▸ WHAT IS NEEDED
Please copy out every line of the listing below in which the word "center" appears.

•••••

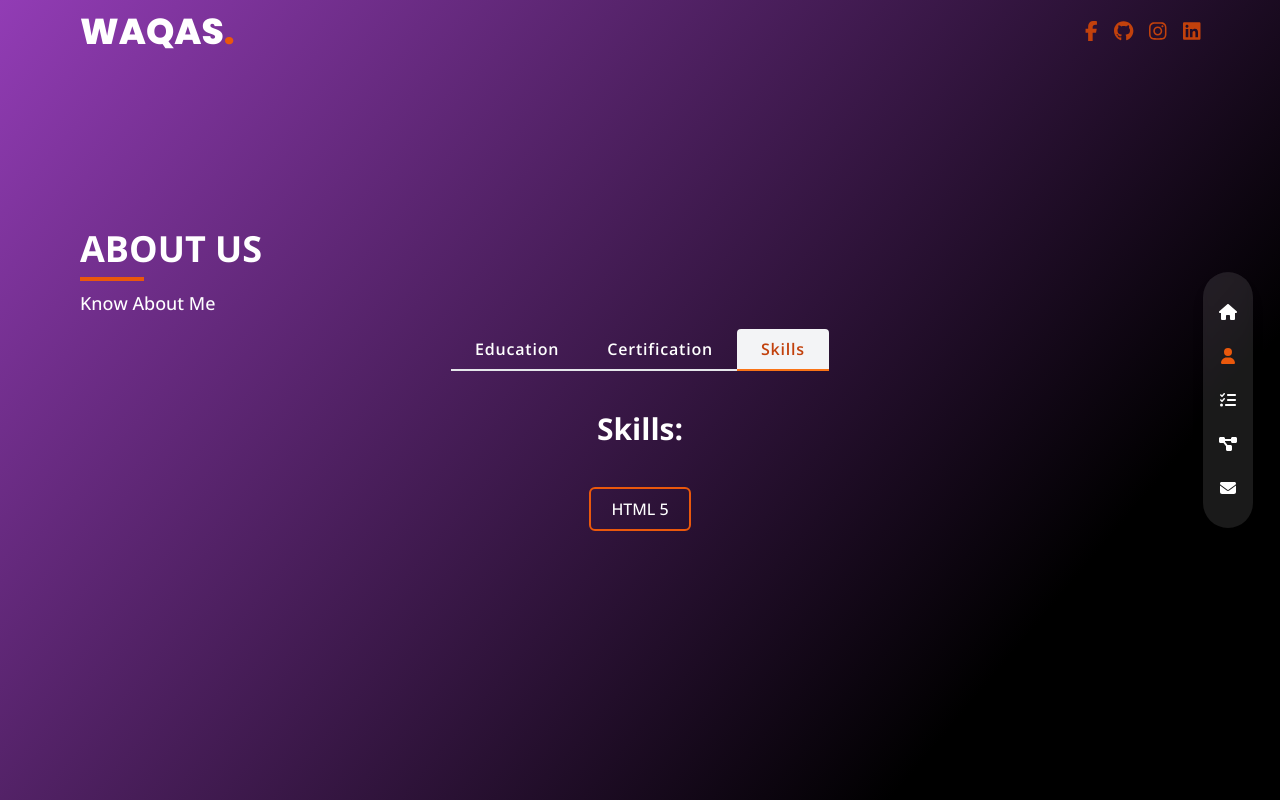
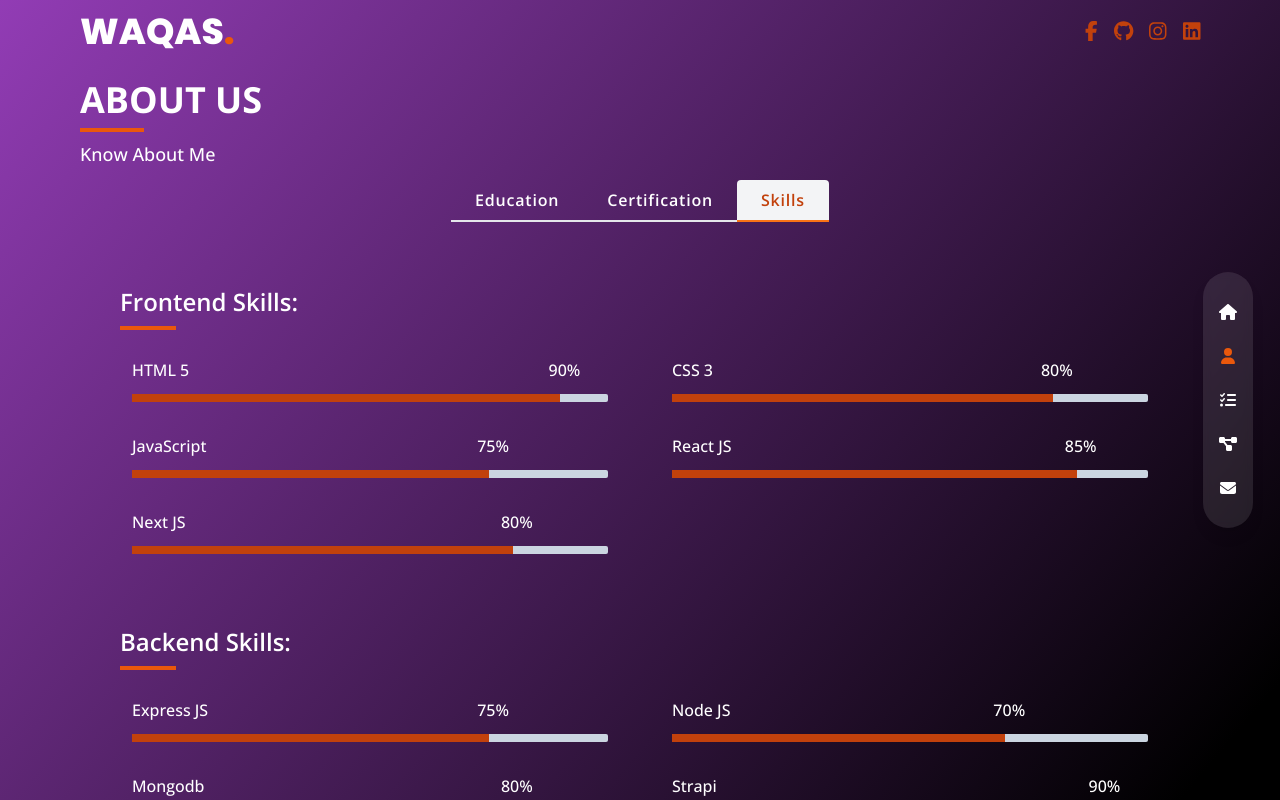
Before and after one commit to waqastariq05/Portfolio, a Next.js app: page /about in a window 1280 px wide. Both pictures are taken after a click on the element "Skills". Shown: the top 800 px of the page. Built offline with nearby package versions, Linux system fonts and the light colour scheme.

Commit message:
Fixing some bugs & add Transition

```diff
--- a/app/about/page.js
+++ b/app/about/page.js
@@ -1,6 +1,9 @@
-import Header from "@/components/Header"
-import About from "@/components/About";
-import Transition from "@/components/Transition";
+import dynamic from 'next/dynamic'
+const Header = dynamic(() => import('../../components/Header'))
+const About = dynamic(() => import('../../components/About'))
+const Transition = dynamic(() => import('../../components/Transition'))
+import data from '../../data.json'
+
 
 const page = async () => {
     const aboutData = [
@@ -8,20 +11,28 @@ const page = async () => {
             title: "education",
             info: [
                 {
+                    startDate: "2003",
+                    endDate: "2017",
+                    grade: "B Grade",
+                    institute: "Information Learning & Development",
+                    degree: "Matriculation",
+                    major: "Computer Science"
+                },
+                {
                     startDate: "2018",
                     endDate: "2021",
                     grade: "A Grade",
-                    institute: "Aligarh Institute",
+                    institute: "Aligarh Institute of technology",
                     degree: "Diploma",
                     major: "Information Technology"
                 },
                 {
                     startDate: "2021",
                     endDate: "present",
-                    grade: "3.67",
+                    grade: "3.67 CGPA",
                     institute: "Indus University",
                     degree: "Bachelor",
-                    major: "Computer Science"
+                    major: "bachelor of science in computer science"
                 }
             ]
         },
@@ -30,28 +41,30 @@ const page = async () => {
             info: [
                 {
                     date: "Sep 2021",
-                    grade: "A Grade",
-                    institute: "Aligarh Institute",
-                    type: "Diploma",
-                    name: "Information Technology",
-                    cerLink: ""
+                    institute: "freeCodeCamp",
+                    type: "Online",
+                    name: "responsive web design",
+                    cerLink: "https://www.freecodecamp.org/certification/fcc41179584-da97-4f97-8526-3ffd478f8c99/responsive-web-design"
+                },
+                {
+                    date: "May 2023",
+                    institute: "coursera",
+                    type: "Online",
+                    name: "Developing Back-End Apps with Node.js & Express",
+                    cerLink: "https://www.coursera.org/account/accomplishments/certificate/ZRYMV88XL5F3"
                 }
             ]
         },
         {
             title: "skills",
-            info: [
-                {
-                    name: "HTML 5"
-                }
-            ]
+            info: data
         }
     ]
 
     return (
         <div className="container mx-auto md:px-20 sm:px-10 px-5">
             <Transition />
-            <div className="flex justify-center flex-col gap-3 md:h-screen h-fit md:pb-10 pb-20 sm:pt-0 pt-5">
+            <div className="flex justify-center flex-col gap-3 h-fit md:pb-10 pb-20 md:pt-20 pt-3">
                 <Header title="About Us" text="Know about me" />
                 <About aboutData={aboutData} />
             </div>
--- a/app/page.js
+++ b/app/page.js
@@ -1,6 +1,6 @@
-import Transition from '@/components/Transition'
 import dynamic from 'next/dynamic'
 const Banner = dynamic(() => import('../components/Banner'))
+const Transition = dynamic(() => import('../components/Transition'))
 
 export default async function Home() {
   return (
--- a/app/portfolio/[slug]/page.js
+++ b/app/portfolio/[slug]/page.js
@@ -1,5 +1,7 @@
-import ProjectDetail from "@/components/ProjectDetail";
-import Transition from "@/components/Transition";
+import dynamic from 'next/dynamic'
+const Transition = dynamic(() => import('../../../components/Transition'))
+const ProjectDetail = dynamic(() => import('../../../components/ProjectDetail'))
+
 import { Roboto } from 'next/font/google'
 
 const roboto = Roboto({
--- a/app/service/page.js
+++ b/app/service/page.js
@@ -1,11 +1,13 @@
-import Header from "@/components/Header"
+import dynamic from 'next/dynamic'
+const Transition = dynamic(() => import('../../components/Transition'))
+const Header = dynamic(() => import('../../components/Header'))
+
 import { FontAwesomeIcon } from "@fortawesome/react-fontawesome";
 import {
     faCubes,
     faDesktop,
     faFileContract
 } from "@fortawesome/free-solid-svg-icons";
-import Transition from "@/components/Transition";
 
 const page = () => {
     const service = [
--- a/components/About.js
+++ b/components/About.js
@@ -1,6 +1,7 @@
 "use client"
 import React, { useState } from 'react'
-import NavTab from './NavTab';
+import dynamic from 'next/dynamic';
+const NavTab = dynamic(() => import('./NavTab'))
 
 const About = (props) => {
     const { aboutData } = props
@@ -17,13 +18,14 @@ const About = (props) => {
                     )
                 })}
             </div>
-            <h2 className="text-white font-bold lg:text-3xl md:text-2xl sm:text-3xl text-2xl capitalize sm:mb-10 mb-6 mx-auto">{aboutData[index].title}:</h2>
+            <h2 className={`text-white font-semibold lg:text-3xl md:text-2xl sm:text-3xl text-2xl capitalize sm:mb-10 mb-5 mx-auto ${index === (aboutData.length - 1) ? "hidden" : "block"}`}>{aboutData[index].title}:</h2>
+            {/* ======================= Education & Certification ================================= */}
             {index !== (aboutData.length - 1) ? (
-                <div className="flex flex-wrap items-center justify-center sm:mx-auto lg:gap-10 md:gap-5 gap-0">
-                    {aboutData[index].info.map((data, i) => {
+                <div className="flex flex-col items-center justify-center">
+                    {aboutData[index].info.slice(0).reverse().map((data, i) => {
                         return (
-                            <div className='xl:w-96 lg:w-80 md:w-72 w-full' key={i}>
-                                <div className="flex relative md:py-5 sm:py-5 py-1 items-center">
+                            <div className='w-full' key={i}>
+                                <div className="flex relative md:py-8 sm:py-5 py-1 items-center">
                                     <div className="h-full w-6 absolute inset-0 flex items-center justify-center">
                                         <div className="h-full w-1 bg-gray-200 pointer-events-none"></div>
                                     </div>
@@ -36,7 +38,7 @@ const About = (props) => {
                                             ) : data.grade}</span>
                                         </div>
                                         <div className="">
-                                            <h2 className="font-medium text-white mb-2 lg:text-xl md:text-lg sm:text-xl text-base capitalize">{data.institute} - {data.degree ? (data.degree) : data.type}</h2>
+                                            <h2 className="font-medium text-white mb-2 lg:text-xl md:text-lg sm:text-xl text-base capitalize">{data.institute} - <span className='text-white/80 italic'>{data.degree ? (data.degree) : data.type}</span></h2>
                                             <p className="leading-relaxed text-white/70 capitalize lg:text-base md:text-sm sm:text-base text-sm sm:mb-0 mb-5">{data.major ? (data.major) : (data.name)}</p>
                                         </div>
                                     </div>
@@ -46,14 +48,59 @@ const About = (props) => {
                     })}
                 </div>
             ) : (
-                <div className="flex flex-wrap items-center justify-center mx-auto md:gap-3 md:gap-y-4 gap-2 gap-y-3">
-                    {aboutData[index].info.map((skill, i) => {
-                        return (
-                            <div className="border-2 border-orange-600 md:py-2 py-1 md:px-5 px-2 rounded-md hover:bg-orange-600 transition-all duration-300 cursor-pointer" key={i}>
-                                <h2 className="sm:text-base text-sm font-medium">{skill.name}</h2>
-                            </div>
-                        )
-                    })}
+                // ======================= Skills =====================================
+                <div className="grid grid-flow-row md:gap-3 gap-0">
+                    <div className=''>
+                        <h2 className='text-white font-semibold sm:mt-6 mt-3 text-2xl capitalize mb-2 mx-auto'>Frontend Skills:</h2>
+                        <span className='absolute md:w-14 w-10 h-1 bg-orange-600'></span>
+                        <div className='grid md:grid-cols-2 grid-flow-row lg:gap-x-10 md:gap-5 gap-2 sm:pt-8 pt-5'>
+                            {aboutData[index].info.filter(e => { return e.cate === 'front' }).map((skill, i) => {
+                                return (
+                                    <div className='mb-3 sm:mx-3 mx-0' key={i}>
+                                        <div className='flex justify-between' style={{ width: skill.percent }}>
+                                            <h2 className="sm:text-base text-sm font-medium mb-3">{skill.name}</h2>
+                                            <h2 className="sm:text-base text-sm font-medium mb-3 relative -right-5">{skill.percent}</h2>
+                                        </div>
+                                        <div className='h-2 w-full bg-slate-300 rounded-sm relative'><span className='absolute h-2 bg-orange-700' style={{ width: skill.percent }}></span></div>
+                                    </div>
+                                )
+                            })}
+                        </div>
+                    </div>
+                    <div>
+                        <h2 className='text-white font-semibold mt-6 text-2xl capitalize mb-2 mx-auto'>Backend Skills:</h2>
+                        <span className='absolute md:w-14 w-10 h-1 bg-orange-600'></span>
+                        <div className='grid md:grid-cols-2 grid-flow-row lg:gap-x-10 md:gap-5 gap-2 sm:pt-8 pt-5'>
+                            {aboutData[index].info.filter(e => { return e.cate === 'back' }).map((skill, i) => {
+                                return (
+                                    <div className='mb-3 sm:mx-3 mx-0' key={i}>
+                                        <div className='flex justify-between' style={{ width: skill.percent }}>
+                                            <h2 className="sm:text-base text-sm font-medium mb-3">{skill.name}</h2>
+                                            <h2 className="sm:text-base text-sm font-medium mb-3 relative -right-5">{skill.percent}</h2>
+                                        </div>
+                                        <div className='h-2 w-full bg-slate-300 rounded-sm relative'><span className='absolute h-2 bg-orange-700' style={{ width: skill.percent }}></span></div>
+                                    </div>
+                                )
+                            })}
+                        </div>
+                    </div>
+                    <div>
+                        <h2 className='text-white font-semibold mt-6 text-2xl capitalize mb-2 mx-auto'>Blockchain Skills:</h2>
+                        <span className='absolute md:w-14 w-10 h-1 bg-orange-600'></span>
+                        <div className='grid md:grid-cols-2 grid-flow-row lg:gap-x-10 md:gap-5 gap-2 sm:pt-8 pt-5'>
+                            {aboutData[index].info.filter(e => { return e.cate === 'blockchain' }).map((skill, i) => {
+                                return (
+                                    <div className="mb-3 sm:mx-3 mx-0" key={i}>
+                                        <div className='flex justify-between' style={{ width: skill.percent }}>
+                                            <h2 className="sm:text-base text-sm font-medium mb-3">{skill.name}</h2>
+                                            <h2 className="sm:text-base text-sm font-medium mb-3 relative -right-5">{skill.percent}</h2>
+                                        </div>
+                                        <div className='h-2 w-full bg-slate-300 rounded-sm relative'><span className='absolute h-2 bg-orange-700' style={{ width: skill.percent }}></span></div>
+                                    </div>
+                                )
+                            })}
+                        </div>
+                    </div>
                 </div>
             )}
         </div>
--- a/components/Banner.js
+++ b/components/Banner.js
@@ -42,7 +42,7 @@ const Banner = () => {
                     <span className="text-orange-600" ref={el}></span>
                 </h3>
                 <p className='text-white/70 lg:text-base text-sm font-normal md:mb-7 mb-6 lg:w-[80%]'>Over 6 months of practical experience with a good knowledge in blockchain development.</p>
-                <a href="/WaqasResume.pdf" target='_blank' className='lg:text-lg md:text-base text-sm text-black tracking-wide font-bold bg-orange-600 border-0 lg:py-[10px] md:py-2 py-[10px] md:px-5 px-4 focus:outline-none hover:bg-orange-700 rounded-md cursor-pointer'>Resume <FontAwesomeIcon icon={faDownload} /></a>
+                <a href="/WaqasResume.pdf" target='_blank' className='lg:text-lg md:text-base text-sm text-white/80 tracking-wide font-semibold bg-orange-600 border-0 lg:py-[10px] md:py-2 py-[10px] md:px-5 px-4 focus:outline-none hover:bg-orange-700 rounded-md cursor-pointer'>Resume <FontAwesomeIcon icon={faDownload} /></a>
             </div>
         </>
     )
--- a/components/Contact.js
+++ b/components/Contact.js
@@ -24,7 +24,7 @@ const Contact = () => {
     };
 
     return (
-        <div className="lg:w-1/2 md:w-2/3 w-full mx-auto">
+        <div className="lg:w-1/2 md:w-2/3 w-full mx-auto sm:mt-0 mt-4">
             <form ref={form} onSubmit={sendEmail}>
                 <div className="flex flex-wrap -m-2">
                     <div className="p-2 md:w-1/2 w-full">
--- /dev/null
+++ b/data.json
@@ -0,0 +1,72 @@
+[
+    {
+        "name": "HTML 5",
+        "percent": "90%",
+        "cate": "front"
+    },
+    {
+        "name": "CSS 3",
+        "percent": "80%",
+        "cate": "front"
+    },
+    {
+        "name": "JavaScript",
+        "percent": "75%",
+        "cate": "front"
+    },
+    {
+        "name": "React JS",
+        "percent": "85%",
+        "cate": "front"
+    },
+    {
+        "name": "Express JS",
+        "percent": "75%",
+        "cate": "back"
+    },
+    {
+        "name": "Node JS",
+        "percent": "70%",
+        "cate": "back"
+    },
+    {
+        "name": "Mongodb",
+        "percent": "80%",
+        "cate": "back"
+    },
+    {
+        "name": "Strapi",
+        "percent": "90%",
+        "cate": "back"
+    },
+    {
+        "name": "Solidity",
+        "percent": "80%",
+        "cate": "blockchain"
+    },
+    {
+        "name": "Web3 JS",
+        "percent": "85%",
+        "cate": "blockchain"
+    },
+    {
+        "name": "Ether JS",
+        "percent": "80%",
+        "cate": "blockchain"
+    },
+    {
+        "name": "Hardhat",
+        "percent": "75%",
+        "cate": "blockchain"
+    },
+    {
+        "name": "Truffle",
+        "percent": "70%",
+        "cate": "blockchain"
+    },
+    {
+        "name": "Next JS",
+        "percent": "80%",
+        "cate": "front"
+    }
+]
```
Also changed, not shown: app/contact/page.js (+4 -5 lines), app/portfolio/page.js (+4 -4 lines).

•••••

▸ YOUR SOLUTION
-            <div className="flex justify-center flex-col gap-3 md:h-screen h-fit md:pb-10 pb-20 sm:pt-0 pt-5">
+            <div className="flex justify-center flex-col gap-3 h-fit md:pb-10 pb-20 md:pt-20 pt-3">
-                <div className="flex flex-wrap items-center justify-center sm:mx-auto lg:gap-10 md:gap-5 gap-0">
+                <div className="flex flex-col items-center justify-center">
-                                <div className="flex relative md:py-5 sm:py-5 py-1 items-center">
+                                <div className="flex relative md:py-8 sm:py-5 py-1 items-center">
                                     <div className="h-full w-6 absolute inset-0 flex items-center justify-center">
-                <div className="flex flex-wrap items-center justify-center mx-auto md:gap-3 md:gap-y-4 gap-2 gap-y-3">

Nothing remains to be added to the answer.